WORK REQUEST:
For the string "option", state the number of lines in the data that contain it, and nothing else.

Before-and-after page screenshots
....

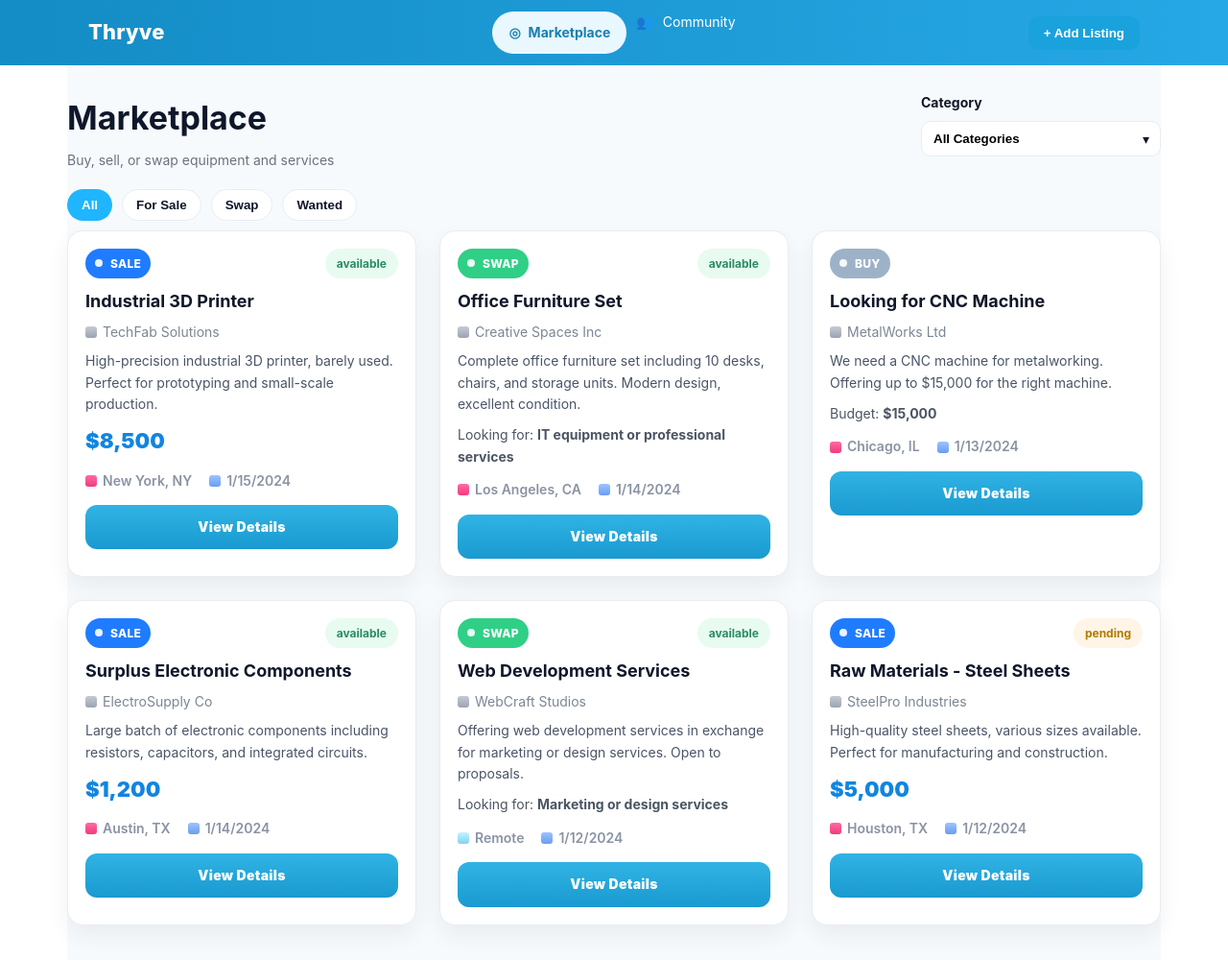
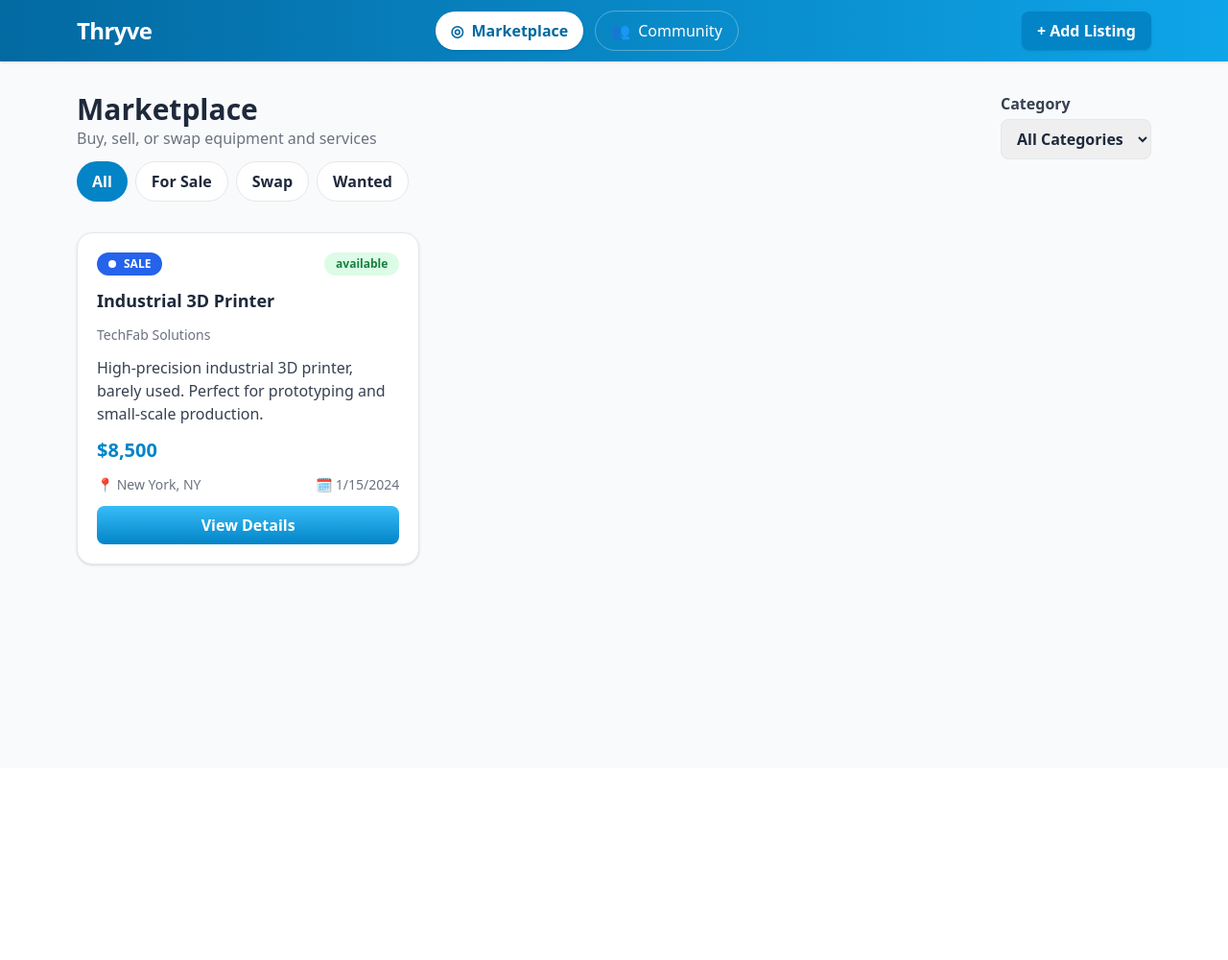
Before and after one commit to siv727/CSIT327-G1-Thryve, a Django app: template thryve/auth_app/templates/landing/home.html in a window 1280 px wide. Shown: the whole page at 96% size. After the commit the page ends 590 px from the top, so only its background shows below. Run offline with Django 5.2, Linux system fonts and the light colour scheme; the template is opened without the code that fills it, so the values that code supplies are empty; some libraries are stand-ins or nearby versions.

Commit message:
feature(home): added some uis

```diff
--- a/thryve/auth_app/templates/landing/home.html
+++ b/thryve/auth_app/templates/landing/home.html
@@ -1,206 +1,93 @@
-
 {% load static %}
 <!DOCTYPE html>
 <html lang="en">
 <head>
-  <meta charset="UTF-8"/>
-  <meta name="viewport" content="width=device-width, initial-scale=1"/>
+  <meta charset="UTF-8" />
+  <meta name="viewport" content="width=device-width, initial-scale=1" />
   <title>Thryve • Marketplace</title>
-  <link rel="stylesheet" href="{% static 'styles/home.css' %}?v=9">
+
+  <!-- ✅ Tailwind via CDN -->
+  <script src="https://cdn.tailwindcss.com"></script>
 </head>
-<body>
 
-  <!-- Top Bar -->
-  <header class="topbar">
-    <div class="topbar__inner container">
-      <div class="brand">Thryve</div>
+<body class="bg-gray-50 text-slate-800 font-inter">
 
-     <nav class="tabs">
-      <a class="tab tab--active" href="{% url 'home' %}">
-        <span class="tab__icon" aria-hidden="true">◎</span>
-              Marketplace
+  <!-- 🌊 Top Bar -->
+  <header class="bg-gradient-to-r from-sky-700 to-sky-500 text-white shadow">
+    <div class="max-w-6xl mx-auto px-4 h-16 flex items-center justify-between">
+      <div class="font-extrabold text-2xl tracking-tight">Thryve</div>
+
+      <nav class="flex items-center space-x-3">
+        <a href="{% url 'home' %}" class="flex items-center gap-2 px-4 py-2 rounded-full bg-white text-sky-700 font-bold shadow">
+          ◎ <span>Marketplace</span>
         </a>
-
-        <span class="tab__icon" aria-hidden="true">👥</span>
-          Community
-
+        <a href="#" class="flex items-center gap-2 px-4 py-2 rounded-full border border-white/30 text-white hover:bg-white/10">
+          👥 <span>Community</span>
+        </a>
       </nav>
 
-
-
-      <button class="btn btn--primary btn--add">+ Add Listing</button>
+      <button class="bg-sky-600 hover:bg-sky-700 px-4 py-2 rounded-lg font-bold shadow">
+        + Add Listing
+      </button>
     </div>
   </header>
 
-  <!-- Page -->
-  <main class="container page">
+  <!-- 📦 Page -->
+  <main class="max-w-6xl mx-auto px-4 py-8">
 
-    <!-- Title row with right Category select -->
-    <div class="page__header">
-      <div class="page__title">
-        <h1>Marketplace</h1>
-        <p class="muted">Buy, sell, or swap equipment and services</p>
+    <!-- Header -->
+    <div class="flex flex-col md:flex-row justify-between gap-6 mb-8">
+      <div>
+        <h1 class="text-3xl font-bold">Marketplace</h1>
+        <p class="text-gray-500 mb-3">Buy, sell, or swap equipment and services</p>
 
-        <!-- chips -->
-        <div class="chips">
-          <button class="chip chip--active">All</button>
-          <button class="chip">For Sale</button>
-          <button class="chip">Swap</button>
-          <button class="chip">Wanted</button>
+        <!-- Chips -->
+        <div class="flex space-x-2">
+          <button class="px-4 py-2 rounded-full bg-sky-600 text-white font-semibold">All</button>
+          <button class="px-4 py-2 rounded-full bg-white border font-semibold hover:bg-gray-100">For Sale</button>
+          <button class="px-4 py-2 rounded-full bg-white border font-semibold hover:bg-gray-100">Swap</button>
+          <button class="px-4 py-2 rounded-full bg-white border font-semibold hover:bg-gray-100">Wanted</button>
         </div>
       </div>
 
-      <div class="filters__right">
-        <label class="select__label" for="category">Category</label>
-        <div class="select">
-          <select id="category" name="category">
-            <option selected>All Categories</option>
+      <div class="flex flex-col">
+        <label for="category" class="font-semibold text-gray-700 mb-1">Category</label>
+        <select id="category" name="category" class="border rounded-lg px-3 py-2 font-semibold">
+          <option>All Categories</option>
           <option>IT Equipment</option>
           <option>Office</option>
           <option>Machinery</option>
           <option>Services</option>
         </select>
-          <span class="select__chev">▾</span>
-        </div>
       </div>
     </div>
 
-    <!-- Cards -->
-    <section class="grid">
+    <!-- 🧱 Cards Grid -->
+    <section class="grid md:grid-cols-2 lg:grid-cols-3 gap-6">
 
-      <!-- 1 -->
-      <article class="card">
-        <div class="card__row">
-          <span class="pill pill--sale"><span class="pill__dot"></span> SALE</span>
-          <span class="status status--available">available</span>
+      <!-- Card Template -->
+      <article class="bg-white border rounded-2xl shadow p-5 space-y-3">
+        <div class="flex justify-between items-center">
+          <span class="bg-blue-600 text-white font-bold text-xs px-3 py-1 rounded-full flex items-center gap-2">
+            <span class="w-2 h-2 bg-white rounded-full"></span> SALE
+          </span>
+          <span class="bg-green-100 text-green-700 font-semibold text-xs px-3 py-1 rounded-full">available</span>
         </div>
 
-        <h3 class="card__title">Industrial 3D Printer</h3>
-        <div class="card__sub">
-          <span class="mini mini--building"></span> TechFab Solutions
-        </div>
-        <p class="card__desc">
-          High-precision industrial 3D printer, barely used. Perfect for prototyping and small-scale production.
-        </p>
-        <div class="price">$8,500</div>
+        <h3 class="text-lg font-bold">Industrial 3D Printer</h3>
+        <p class="text-gray-500 text-sm">TechFab Solutions</p>
+        <p class="text-gray-700">High-precision industrial 3D printer, barely used. Perfect for prototyping and small-scale production.</p>
+        <div class="text-xl font-bold text-sky-600">$8,500</div>
 
-        <div class="meta">
-          <span class="meta__item"><span class="mini mini--pin"></span> New York, NY</span>
-          <span class="meta__item"><span class="mini mini--cal"></span> 1/15/2024</span>
+        <div class="flex justify-between text-sm text-gray-500 font-medium">
+          <span>📍 New York, NY</span>
+          <span>🗓️ 1/15/2024</span>
         </div>
 
-        <a class="btn btn--cta" href="#">View Details</a>
+        <a href="#" class="block text-center mt-2 bg-gradient-to-b from-sky-400 to-sky-600 text-white font-bold py-2 rounded-lg hover:from-sky-500">View Details</a>
       </article>
 
-      <!-- 2 -->
-      <article class="card">
-        <div class="card__row">
-          <span class="pill pill--swap"><span class="pill__dot"></span> SWAP</span>
-          <span class="status status--available">available</span>
-        </div>
-
-        <h3 class="card__title">Office Furniture Set</h3>
-        <div class="card__sub"><span class="mini mini--building"></span> Creative Spaces Inc</div>
-        <p class="card__desc">
-          Complete office furniture set including 10 desks, chairs, and storage units. Modern design, excellent condition.
-        </p>
-        <p class="card__hint">Looking for: <strong>IT equipment or professional services</strong></p>
-
-        <div class="meta">
-          <span class="meta__item"><span class="mini mini--pin"></span> Los Angeles, CA</span>
-          <span class="meta__item"><span class="mini mini--cal"></span> 1/14/2024</span>
-        </div>
-
-        <a class="btn btn--cta" href="#">View Details</a>
-      </article>
-
-      <!-- 3 -->
-      <article class="card">
-        <div class="card__row">
-          <span class="pill pill--buy"><span class="pill__dot"></span> BUY</span>
-          <span class="status status--ghost"></span>
-        </div>
-
-        <h3 class="card__title">Looking for CNC Machine</h3>
-        <div class="card__sub"><span class="mini mini--building"></span> MetalWorks Ltd</div>
-        <p class="card__desc">
-          We need a CNC machine for metalworking. Offering up to $15,000 for the right machine.
-        </p>
-        <p class="card__hint">Budget: <strong>$15,000</strong></p>
-
-        <div class="meta">
-          <span class="meta__item"><span class="mini mini--pin"></span> Chicago, IL</span>
-          <span class="meta__item"><span class="mini mini--cal"></span> 1/13/2024</span>
-        </div>
-
-        <a class="btn btn--cta" href="#">View Details</a>
-      </article>
-
-      <!-- 4 -->
-      <article class="card">
-        <div class="card__row">
-          <span class="pill pill--sale"><span class="pill__dot"></span> SALE</span>
-          <span class="status status--available">available</span>
-        </div>
-
-        <h3 class="card__title">Surplus Electronic Components</h3>
-        <div class="card__sub"><span class="mini mini--building"></span> ElectroSupply Co</div>
-        <p class="card__desc">
-          Large batch of electronic components including resistors, capacitors, and integrated circuits.
-        </p>
-        <div class="price">$1,200</div>
-
-        <div class="meta">
-          <span class="meta__item"><span class="mini mini--pin"></span> Austin, TX</span>
-          <span class="meta__item"><span class="mini mini--cal"></span> 1/14/2024</span>
-        </div>
-
-        <a class="btn btn--cta" href="#">View Details</a>
-      </article>
-
-      <!-- 5 -->
-      <article class="card">
-        <div class="card__row">
-          <span class="pill pill--swap"><span class="pill__dot"></span> SWAP</span>
-          <span class="status status--available">available</span>
-        </div>
-
-        <h3 class="card__title">Web Development Services</h3>
-        <div class="card__sub"><span class="mini mini--building"></span> WebCraft Studios</div>
-        <p class="card__desc">
-          Offering web development services in exchange for marketing or design services. Open to proposals.
-        </p>
-        <p class="card__hint">Looking for: <strong>Marketing or design services</strong></p>
-
-        <div class="meta">
-          <span class="meta__item"><span class="mini mini--remote"></span> Remote</span>
-          <span class="meta__item"><span class="mini mini--cal"></span> 1/12/2024</span>
-        </div>
-
-        <a class="btn btn--cta" href="#">View Details</a>
-      </article>
-
-      <!-- 6 -->
-      <article class="card">
-        <div class="card__row">
-          <span class="pill pill--sale"><span class="pill__dot"></span> SALE</span>
-          <span class="status status--pending">pending</span>
-        </div>
-
-        <h3 class="card__title">Raw Materials - Steel Sheets</h3>
-        <div class="card__sub"><span class="mini mini--building"></span> SteelPro Industries</div>
-        <p class="card__desc">
-          High-quality steel sheets, various sizes available. Perfect for manufacturing and construction.
-        </p>
-        <div class="price">$5,000</div>
-
-        <div class="meta">
-          <span class="meta__item"><span class="mini mini--pin"></span> Houston, TX</span>
-          <span class="meta__item"><span class="mini mini--cal"></span> 1/12/2024</span>
-        </div>
-
-        <a class="btn btn--cta" href="#">View Details</a>
-      </article>
+      <!-- ✨ You can duplicate this <article> block for more listings (Swap, Wanted, etc.) -->
 
     </section>
   </main>
```
Lines whose indentation alone changed are shown as unchanged.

....

TASK OUTPUT:
6